Copy each line of the entries that contains the word "LoginScreen".

** Dataset excerpts follows **

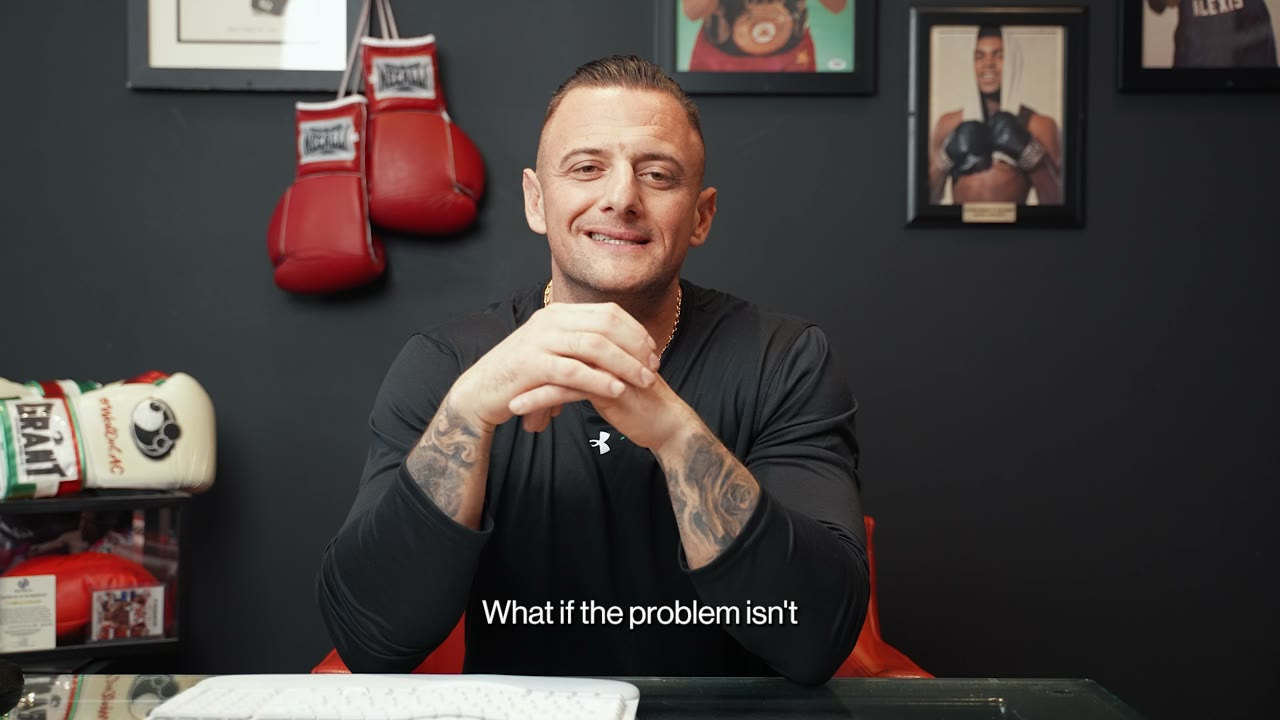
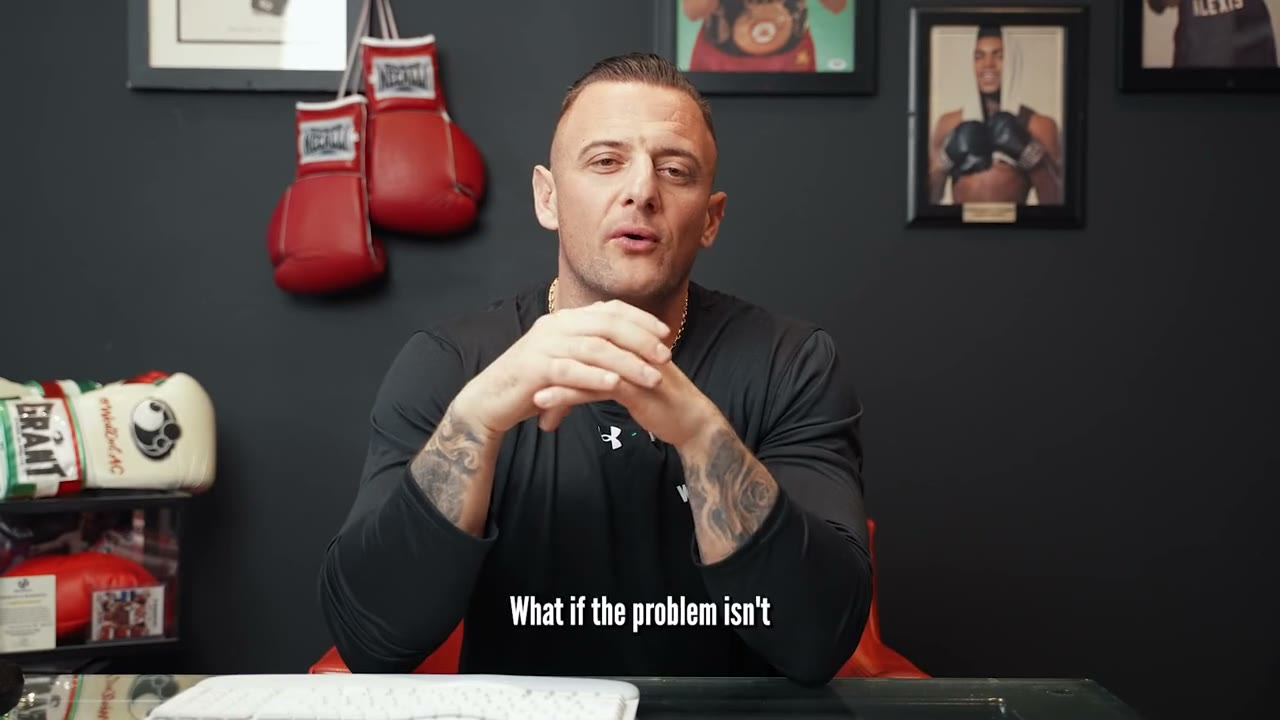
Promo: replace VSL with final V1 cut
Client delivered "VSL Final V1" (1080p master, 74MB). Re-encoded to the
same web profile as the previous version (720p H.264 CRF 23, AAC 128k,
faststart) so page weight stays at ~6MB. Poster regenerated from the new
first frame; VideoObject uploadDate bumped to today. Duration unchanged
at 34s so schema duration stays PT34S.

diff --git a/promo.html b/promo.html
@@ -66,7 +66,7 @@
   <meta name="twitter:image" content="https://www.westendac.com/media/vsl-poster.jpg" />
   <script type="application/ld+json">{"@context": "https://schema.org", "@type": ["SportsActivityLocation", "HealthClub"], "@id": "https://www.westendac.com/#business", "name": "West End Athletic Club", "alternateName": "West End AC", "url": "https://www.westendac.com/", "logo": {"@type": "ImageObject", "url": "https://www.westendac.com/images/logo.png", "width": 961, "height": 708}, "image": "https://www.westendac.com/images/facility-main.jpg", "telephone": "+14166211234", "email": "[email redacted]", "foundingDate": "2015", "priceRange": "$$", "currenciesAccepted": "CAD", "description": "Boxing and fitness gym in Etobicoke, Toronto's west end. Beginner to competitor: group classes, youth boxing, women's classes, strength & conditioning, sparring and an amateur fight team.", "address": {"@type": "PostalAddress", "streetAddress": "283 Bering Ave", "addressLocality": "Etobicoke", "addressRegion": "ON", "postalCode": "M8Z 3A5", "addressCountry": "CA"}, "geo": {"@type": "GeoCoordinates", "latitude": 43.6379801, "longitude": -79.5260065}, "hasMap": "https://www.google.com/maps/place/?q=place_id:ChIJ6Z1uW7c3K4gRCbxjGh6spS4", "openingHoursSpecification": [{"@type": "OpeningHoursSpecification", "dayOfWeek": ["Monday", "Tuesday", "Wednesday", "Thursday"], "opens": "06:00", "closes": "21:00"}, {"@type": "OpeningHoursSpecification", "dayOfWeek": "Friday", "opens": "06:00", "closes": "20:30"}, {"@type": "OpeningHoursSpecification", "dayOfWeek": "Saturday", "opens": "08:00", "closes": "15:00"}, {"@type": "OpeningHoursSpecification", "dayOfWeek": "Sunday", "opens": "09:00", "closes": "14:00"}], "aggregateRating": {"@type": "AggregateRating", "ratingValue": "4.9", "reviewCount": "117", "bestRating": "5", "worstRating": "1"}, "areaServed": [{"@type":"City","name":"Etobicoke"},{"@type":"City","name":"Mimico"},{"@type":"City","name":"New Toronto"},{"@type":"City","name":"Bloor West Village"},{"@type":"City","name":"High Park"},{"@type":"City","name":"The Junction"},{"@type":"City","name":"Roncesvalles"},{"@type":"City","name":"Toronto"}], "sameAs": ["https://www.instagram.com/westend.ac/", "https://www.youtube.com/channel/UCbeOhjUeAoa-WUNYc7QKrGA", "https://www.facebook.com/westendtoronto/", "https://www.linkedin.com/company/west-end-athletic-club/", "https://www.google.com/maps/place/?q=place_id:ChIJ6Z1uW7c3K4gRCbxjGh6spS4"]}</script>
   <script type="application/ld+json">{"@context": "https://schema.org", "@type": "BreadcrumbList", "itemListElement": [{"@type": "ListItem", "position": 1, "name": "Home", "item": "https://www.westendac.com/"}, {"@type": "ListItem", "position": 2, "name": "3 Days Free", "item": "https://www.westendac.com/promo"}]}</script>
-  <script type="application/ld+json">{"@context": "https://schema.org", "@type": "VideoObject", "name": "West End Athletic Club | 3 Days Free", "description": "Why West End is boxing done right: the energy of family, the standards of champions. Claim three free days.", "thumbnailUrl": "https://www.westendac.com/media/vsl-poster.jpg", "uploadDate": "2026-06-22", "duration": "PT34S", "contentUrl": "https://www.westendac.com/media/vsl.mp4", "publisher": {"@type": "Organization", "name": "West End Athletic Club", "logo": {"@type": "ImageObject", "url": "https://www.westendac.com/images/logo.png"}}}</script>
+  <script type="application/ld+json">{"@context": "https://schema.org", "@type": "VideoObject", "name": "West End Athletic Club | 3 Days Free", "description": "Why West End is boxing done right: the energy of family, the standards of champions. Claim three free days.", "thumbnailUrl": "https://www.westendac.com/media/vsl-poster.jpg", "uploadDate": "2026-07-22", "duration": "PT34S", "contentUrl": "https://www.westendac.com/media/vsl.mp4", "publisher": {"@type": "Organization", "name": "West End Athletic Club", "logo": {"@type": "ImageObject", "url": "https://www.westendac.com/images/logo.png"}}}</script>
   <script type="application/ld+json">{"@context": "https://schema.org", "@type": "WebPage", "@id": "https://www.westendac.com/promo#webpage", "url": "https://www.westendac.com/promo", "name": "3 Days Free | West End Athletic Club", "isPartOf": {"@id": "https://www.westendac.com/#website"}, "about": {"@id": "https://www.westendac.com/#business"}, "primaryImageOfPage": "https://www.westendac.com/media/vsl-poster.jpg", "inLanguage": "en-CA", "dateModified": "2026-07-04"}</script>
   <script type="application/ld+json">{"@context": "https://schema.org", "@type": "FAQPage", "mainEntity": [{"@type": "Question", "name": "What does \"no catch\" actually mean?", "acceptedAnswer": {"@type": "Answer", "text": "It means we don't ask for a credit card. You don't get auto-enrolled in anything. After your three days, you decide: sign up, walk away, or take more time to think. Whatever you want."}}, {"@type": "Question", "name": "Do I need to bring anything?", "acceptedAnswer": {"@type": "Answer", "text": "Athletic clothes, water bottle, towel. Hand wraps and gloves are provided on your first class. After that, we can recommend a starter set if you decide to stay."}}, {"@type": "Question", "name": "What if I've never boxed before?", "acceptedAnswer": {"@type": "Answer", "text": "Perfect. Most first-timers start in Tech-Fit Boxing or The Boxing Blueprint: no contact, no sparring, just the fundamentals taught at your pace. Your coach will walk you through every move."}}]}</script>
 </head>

** End of Dataset excerpts **
** Dataset excerpts follows **

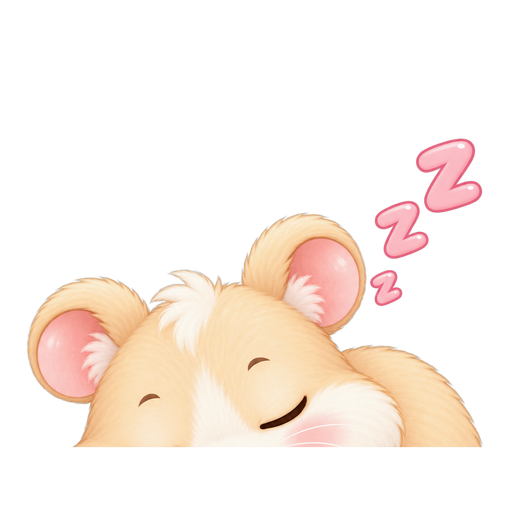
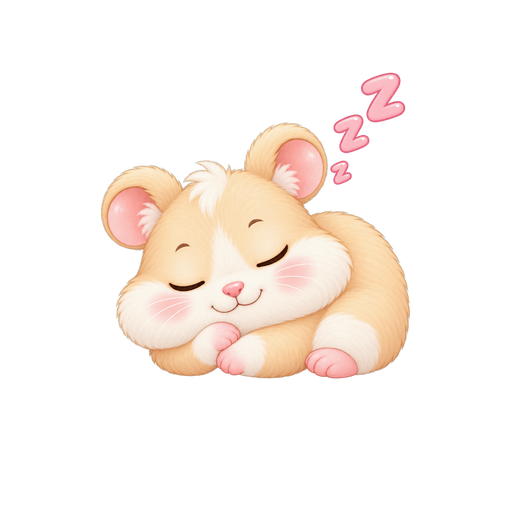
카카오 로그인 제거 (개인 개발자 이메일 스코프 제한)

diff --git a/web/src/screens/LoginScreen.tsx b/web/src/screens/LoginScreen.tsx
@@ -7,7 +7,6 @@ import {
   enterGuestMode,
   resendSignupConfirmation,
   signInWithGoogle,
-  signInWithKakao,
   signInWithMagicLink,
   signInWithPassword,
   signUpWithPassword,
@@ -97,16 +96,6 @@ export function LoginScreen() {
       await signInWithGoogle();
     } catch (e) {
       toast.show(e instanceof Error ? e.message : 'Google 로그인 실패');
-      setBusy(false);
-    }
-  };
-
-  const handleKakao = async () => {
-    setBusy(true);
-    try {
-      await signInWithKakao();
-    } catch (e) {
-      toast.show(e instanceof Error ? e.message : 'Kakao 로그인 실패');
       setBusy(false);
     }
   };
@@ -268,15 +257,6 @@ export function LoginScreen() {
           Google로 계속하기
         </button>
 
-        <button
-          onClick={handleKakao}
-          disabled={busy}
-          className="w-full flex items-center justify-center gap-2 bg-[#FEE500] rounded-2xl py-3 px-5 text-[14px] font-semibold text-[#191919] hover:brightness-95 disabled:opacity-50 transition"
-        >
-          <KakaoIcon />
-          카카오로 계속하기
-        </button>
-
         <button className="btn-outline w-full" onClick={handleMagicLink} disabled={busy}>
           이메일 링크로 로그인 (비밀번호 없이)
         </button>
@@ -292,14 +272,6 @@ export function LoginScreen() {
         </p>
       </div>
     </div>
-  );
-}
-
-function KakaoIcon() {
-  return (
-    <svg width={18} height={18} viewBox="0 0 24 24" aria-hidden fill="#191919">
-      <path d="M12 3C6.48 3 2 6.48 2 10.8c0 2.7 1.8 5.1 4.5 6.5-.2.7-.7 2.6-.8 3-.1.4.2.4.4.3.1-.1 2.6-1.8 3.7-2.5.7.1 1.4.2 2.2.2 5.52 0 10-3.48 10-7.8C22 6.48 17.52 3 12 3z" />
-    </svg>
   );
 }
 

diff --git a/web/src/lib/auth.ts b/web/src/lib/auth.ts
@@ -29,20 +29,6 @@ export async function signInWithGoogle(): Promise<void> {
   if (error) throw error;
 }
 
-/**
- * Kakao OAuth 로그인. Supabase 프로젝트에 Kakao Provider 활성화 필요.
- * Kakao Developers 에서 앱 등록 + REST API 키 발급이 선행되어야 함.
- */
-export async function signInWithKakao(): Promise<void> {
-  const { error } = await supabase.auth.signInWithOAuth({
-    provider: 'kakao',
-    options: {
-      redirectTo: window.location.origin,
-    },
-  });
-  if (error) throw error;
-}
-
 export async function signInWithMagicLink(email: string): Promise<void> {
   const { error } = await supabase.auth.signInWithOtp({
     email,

** End of Dataset excerpts **

Task response ->
diff --git a/web/src/screens/LoginScreen.tsx b/web/src/screens/LoginScreen.tsx
@@ -97,16 +96,6 @@ export function LoginScreen() {
@@ -268,15 +257,6 @@ export function LoginScreen() {
@@ -292,14 +272,6 @@ export function LoginScreen() {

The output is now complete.